Start of Input

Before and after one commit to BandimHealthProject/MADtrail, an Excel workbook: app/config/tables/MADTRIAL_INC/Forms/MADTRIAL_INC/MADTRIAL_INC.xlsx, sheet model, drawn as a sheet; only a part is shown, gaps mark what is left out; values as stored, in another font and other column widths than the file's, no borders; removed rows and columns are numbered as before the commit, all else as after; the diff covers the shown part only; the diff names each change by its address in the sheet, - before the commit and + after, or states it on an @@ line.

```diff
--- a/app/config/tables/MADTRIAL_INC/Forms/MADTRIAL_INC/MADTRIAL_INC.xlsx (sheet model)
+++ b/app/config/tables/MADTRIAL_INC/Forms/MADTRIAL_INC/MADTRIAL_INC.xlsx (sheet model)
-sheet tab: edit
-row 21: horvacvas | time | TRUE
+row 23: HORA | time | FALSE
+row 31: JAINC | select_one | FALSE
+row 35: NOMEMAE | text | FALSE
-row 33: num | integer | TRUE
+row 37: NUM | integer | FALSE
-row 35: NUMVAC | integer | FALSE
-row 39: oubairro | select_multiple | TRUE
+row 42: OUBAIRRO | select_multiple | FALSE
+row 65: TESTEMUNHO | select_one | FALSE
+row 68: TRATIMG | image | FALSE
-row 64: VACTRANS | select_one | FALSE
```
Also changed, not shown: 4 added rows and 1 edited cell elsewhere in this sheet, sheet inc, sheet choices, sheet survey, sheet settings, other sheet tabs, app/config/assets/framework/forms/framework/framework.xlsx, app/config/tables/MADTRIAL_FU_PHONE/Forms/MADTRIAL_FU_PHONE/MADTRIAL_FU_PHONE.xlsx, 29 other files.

End of Input

→ What the task asks:
Please determine how many lines of the listing above include the word "time" and state only that number.

→ Exercise result:
2